> **RECORDS TO PROCESS**:
------

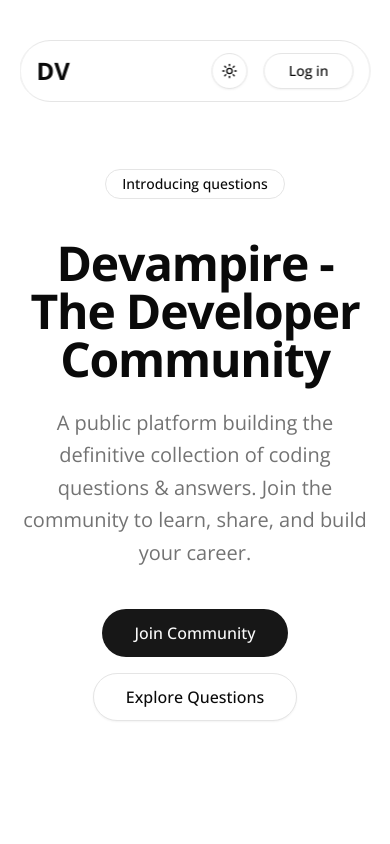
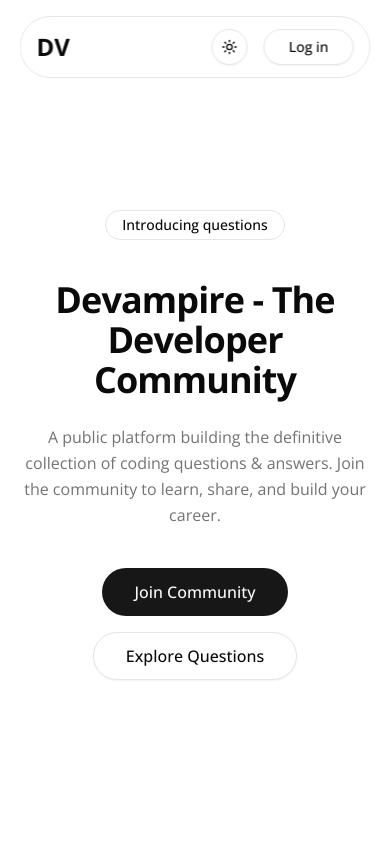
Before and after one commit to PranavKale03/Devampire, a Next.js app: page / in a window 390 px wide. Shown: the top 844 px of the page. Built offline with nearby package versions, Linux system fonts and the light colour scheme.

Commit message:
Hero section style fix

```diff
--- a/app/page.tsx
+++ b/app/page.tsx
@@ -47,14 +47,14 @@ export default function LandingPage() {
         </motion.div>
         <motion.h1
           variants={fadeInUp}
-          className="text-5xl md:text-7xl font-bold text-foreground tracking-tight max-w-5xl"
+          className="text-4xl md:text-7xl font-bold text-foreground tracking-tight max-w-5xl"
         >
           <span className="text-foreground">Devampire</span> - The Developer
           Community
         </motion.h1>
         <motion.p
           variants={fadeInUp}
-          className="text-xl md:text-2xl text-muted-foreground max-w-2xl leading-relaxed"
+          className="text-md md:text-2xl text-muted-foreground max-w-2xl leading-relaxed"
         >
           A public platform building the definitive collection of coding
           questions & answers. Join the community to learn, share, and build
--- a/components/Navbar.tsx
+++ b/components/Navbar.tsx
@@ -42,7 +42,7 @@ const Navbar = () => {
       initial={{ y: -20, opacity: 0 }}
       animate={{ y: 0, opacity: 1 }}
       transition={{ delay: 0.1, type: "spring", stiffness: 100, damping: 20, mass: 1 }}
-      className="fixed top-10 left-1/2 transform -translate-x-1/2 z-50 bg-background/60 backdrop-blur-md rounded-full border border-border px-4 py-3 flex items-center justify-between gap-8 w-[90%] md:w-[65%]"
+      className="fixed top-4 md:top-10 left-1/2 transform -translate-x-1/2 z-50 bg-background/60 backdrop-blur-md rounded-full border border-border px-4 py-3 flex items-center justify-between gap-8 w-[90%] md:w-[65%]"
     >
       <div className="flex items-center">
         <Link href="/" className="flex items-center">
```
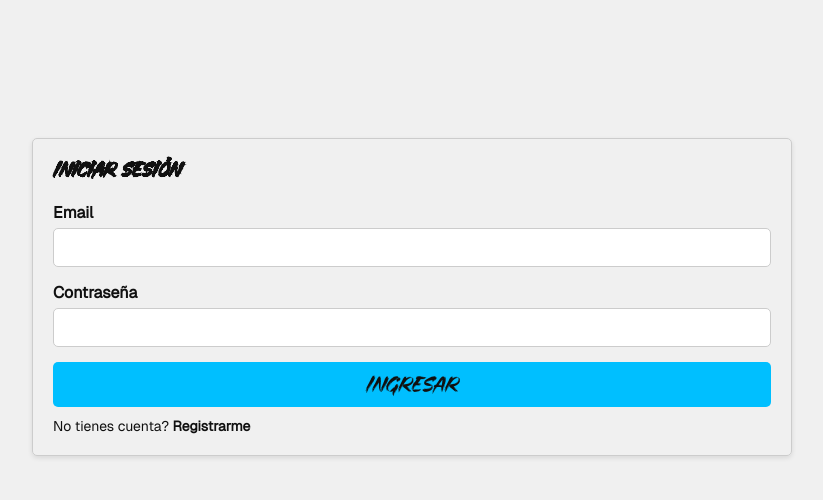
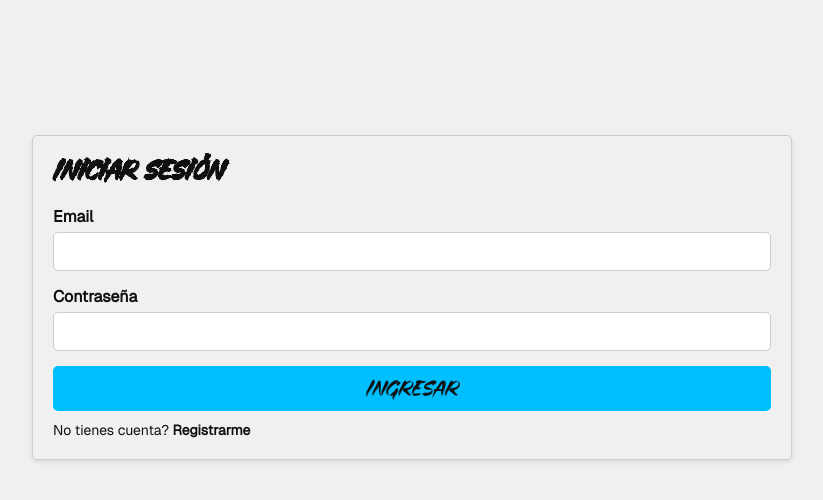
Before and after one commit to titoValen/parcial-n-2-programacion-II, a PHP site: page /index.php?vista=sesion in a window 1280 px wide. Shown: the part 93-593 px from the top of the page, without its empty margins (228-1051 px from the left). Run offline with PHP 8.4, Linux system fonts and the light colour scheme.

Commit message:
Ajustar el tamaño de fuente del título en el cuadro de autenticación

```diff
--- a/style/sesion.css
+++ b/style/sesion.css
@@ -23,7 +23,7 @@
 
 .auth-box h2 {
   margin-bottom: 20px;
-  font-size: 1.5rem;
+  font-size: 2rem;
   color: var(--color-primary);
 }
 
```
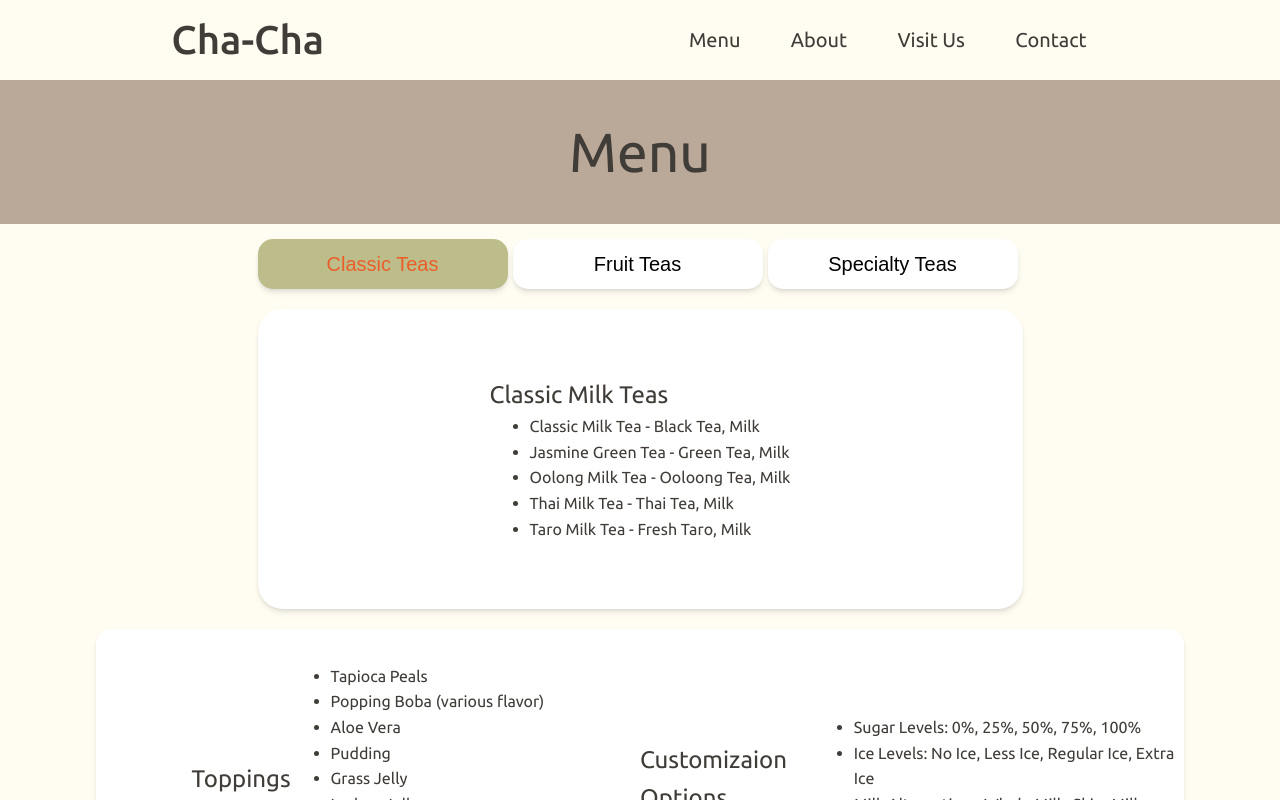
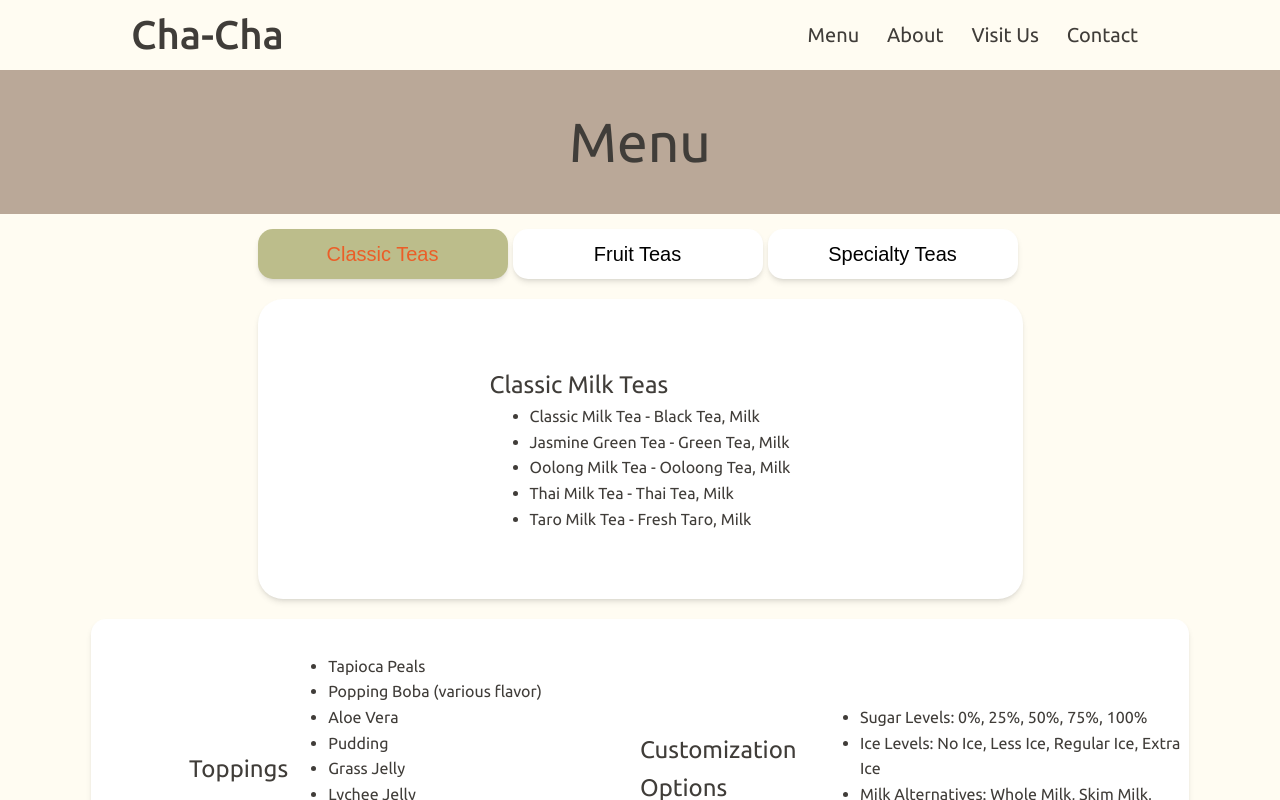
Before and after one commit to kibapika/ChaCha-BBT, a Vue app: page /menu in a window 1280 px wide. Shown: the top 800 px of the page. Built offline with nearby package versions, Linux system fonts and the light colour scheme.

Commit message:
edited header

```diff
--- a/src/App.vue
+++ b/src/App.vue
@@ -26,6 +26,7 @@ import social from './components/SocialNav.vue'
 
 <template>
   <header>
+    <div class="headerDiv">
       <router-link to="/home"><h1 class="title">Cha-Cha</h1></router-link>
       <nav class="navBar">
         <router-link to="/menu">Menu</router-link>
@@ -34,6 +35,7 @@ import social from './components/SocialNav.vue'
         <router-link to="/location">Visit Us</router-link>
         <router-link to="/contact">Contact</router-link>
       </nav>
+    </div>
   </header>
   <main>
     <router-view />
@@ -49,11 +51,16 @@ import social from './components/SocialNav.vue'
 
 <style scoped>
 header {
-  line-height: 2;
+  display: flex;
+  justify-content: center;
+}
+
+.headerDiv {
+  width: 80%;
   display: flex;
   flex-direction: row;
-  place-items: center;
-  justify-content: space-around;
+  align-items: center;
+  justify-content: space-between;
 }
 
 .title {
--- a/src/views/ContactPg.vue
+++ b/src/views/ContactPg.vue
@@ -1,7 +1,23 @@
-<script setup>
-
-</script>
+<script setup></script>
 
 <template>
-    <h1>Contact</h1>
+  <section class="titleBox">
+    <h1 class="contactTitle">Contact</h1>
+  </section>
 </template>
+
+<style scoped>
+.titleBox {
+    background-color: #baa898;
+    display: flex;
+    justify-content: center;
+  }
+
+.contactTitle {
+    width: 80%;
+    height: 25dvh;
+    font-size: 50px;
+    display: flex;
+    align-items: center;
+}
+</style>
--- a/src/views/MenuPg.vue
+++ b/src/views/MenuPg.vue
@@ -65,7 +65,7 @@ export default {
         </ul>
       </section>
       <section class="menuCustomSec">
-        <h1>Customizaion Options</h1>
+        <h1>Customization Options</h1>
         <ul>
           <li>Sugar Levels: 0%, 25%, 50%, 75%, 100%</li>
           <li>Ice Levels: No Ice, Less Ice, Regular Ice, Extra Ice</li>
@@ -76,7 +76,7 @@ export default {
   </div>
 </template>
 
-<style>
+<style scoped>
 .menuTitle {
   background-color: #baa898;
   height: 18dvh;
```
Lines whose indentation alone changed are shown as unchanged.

------

> **ACTIVITY**:
The records above should be written out in full and unchanged, except that pictures are dropped.

> **ANSWER SPACE**:
Before and after one commit to PranavKale03/Devampire, a Next.js app: page / in a window 390 px wide. Shown: the top 844 px of the page. Built offline with nearby package versions, Linux system fonts and the light colour scheme.

Commit message:
Hero section style fix

```diff
--- a/app/page.tsx
+++ b/app/page.tsx
@@ -47,14 +47,14 @@ export default function LandingPage() {
         </motion.div>
         <motion.h1
           variants={fadeInUp}
-          className="text-5xl md:text-7xl font-bold text-foreground tracking-tight max-w-5xl"
+          className="text-4xl md:text-7xl font-bold text-foreground tracking-tight max-w-5xl"
         >
           <span className="text-foreground">Devampire</span> - The Developer
           Community
         </motion.h1>
         <motion.p
           variants={fadeInUp}
-          className="text-xl md:text-2xl text-muted-foreground max-w-2xl leading-relaxed"
+          className="text-md md:text-2xl text-muted-foreground max-w-2xl leading-relaxed"
         >
           A public platform building the definitive collection of coding
           questions & answers. Join the community to learn, share, and build
--- a/components/Navbar.tsx
+++ b/components/Navbar.tsx
@@ -42,7 +42,7 @@ const Navbar = () => {
       initial={{ y: -20, opacity: 0 }}
       animate={{ y: 0, opacity: 1 }}
       transition={{ delay: 0.1, type: "spring", stiffness: 100, damping: 20, mass: 1 }}
-      className="fixed top-10 left-1/2 transform -translate-x-1/2 z-50 bg-background/60 backdrop-blur-md rounded-full border border-border px-4 py-3 flex items-center justify-between gap-8 w-[90%] md:w-[65%]"
+      className="fixed top-4 md:top-10 left-1/2 transform -translate-x-1/2 z-50 bg-background/60 backdrop-blur-md rounded-full border border-border px-4 py-3 flex items-center justify-between gap-8 w-[90%] md:w-[65%]"
     >
       <div className="flex items-center">
         <Link href="/" className="flex items-center">
```
Before and after one commit to titoValen/parcial-n-2-programacion-II, a PHP site: page /index.php?vista=sesion in a window 1280 px wide. Shown: the part 93-593 px from the top of the page, without its empty margins (228-1051 px from the left). Run offline with PHP 8.4, Linux system fonts and the light colour scheme.

Commit message:
Ajustar el tamaño de fuente del título en el cuadro de autenticación

```diff
--- a/style/sesion.css
+++ b/style/sesion.css
@@ -23,7 +23,7 @@
 
 .auth-box h2 {
   margin-bottom: 20px;
-  font-size: 1.5rem;
+  font-size: 2rem;
   color: var(--color-primary);
 }
 
```
Before and after one commit to kibapika/ChaCha-BBT, a Vue app: page /menu in a window 1280 px wide. Shown: the top 800 px of the page. Built offline with nearby package versions, Linux system fonts and the light colour scheme.

Commit message:
edited header

```diff
--- a/src/App.vue
+++ b/src/App.vue
@@ -26,6 +26,7 @@ import social from './components/SocialNav.vue'
 
 <template>
   <header>
+    <div class="headerDiv">
       <router-link to="/home"><h1 class="title">Cha-Cha</h1></router-link>
       <nav class="navBar">
         <router-link to="/menu">Menu</router-link>
@@ -34,6 +35,7 @@ import social from './components/SocialNav.vue'
         <router-link to="/location">Visit Us</router-link>
         <router-link to="/contact">Contact</router-link>
       </nav>
+    </div>
   </header>
   <main>
     <router-view />
@@ -49,11 +51,16 @@ import social from './components/SocialNav.vue'
 
 <style scoped>
 header {
-  line-height: 2;
+  display: flex;
+  justify-content: center;
+}
+
+.headerDiv {
+  width: 80%;
   display: flex;
   flex-direction: row;
-  place-items: center;
-  justify-content: space-around;
+  align-items: center;
+  justify-content: space-between;
 }
 
 .title {
--- a/src/views/ContactPg.vue
+++ b/src/views/ContactPg.vue
@@ -1,7 +1,23 @@
-<script setup>
-
-</script>
+<script setup></script>
 
 <template>
-    <h1>Contact</h1>
+  <section class="titleBox">
+    <h1 class="contactTitle">Contact</h1>
+  </section>
 </template>
+
+<style scoped>
+.titleBox {
+    background-color: #baa898;
+    display: flex;
+    justify-content: center;
+  }
+
+.contactTitle {
+    width: 80%;
+    height: 25dvh;
+    font-size: 50px;
+    display: flex;
+    align-items: center;
+}
+</style>
--- a/src/views/MenuPg.vue
+++ b/src/views/MenuPg.vue
@@ -65,7 +65,7 @@ export default {
         </ul>
       </section>
       <section class="menuCustomSec">
-        <h1>Customizaion Options</h1>
+        <h1>Customization Options</h1>
         <ul>
           <li>Sugar Levels: 0%, 25%, 50%, 75%, 100%</li>
           <li>Ice Levels: No Ice, Less Ice, Regular Ice, Extra Ice</li>
@@ -76,7 +76,7 @@ export default {
   </div>
 </template>
 
-<style>
+<style scoped>
 .menuTitle {
   background-color: #baa898;
   height: 18dvh;
```
Lines whose indentation alone changed are shown as unchanged.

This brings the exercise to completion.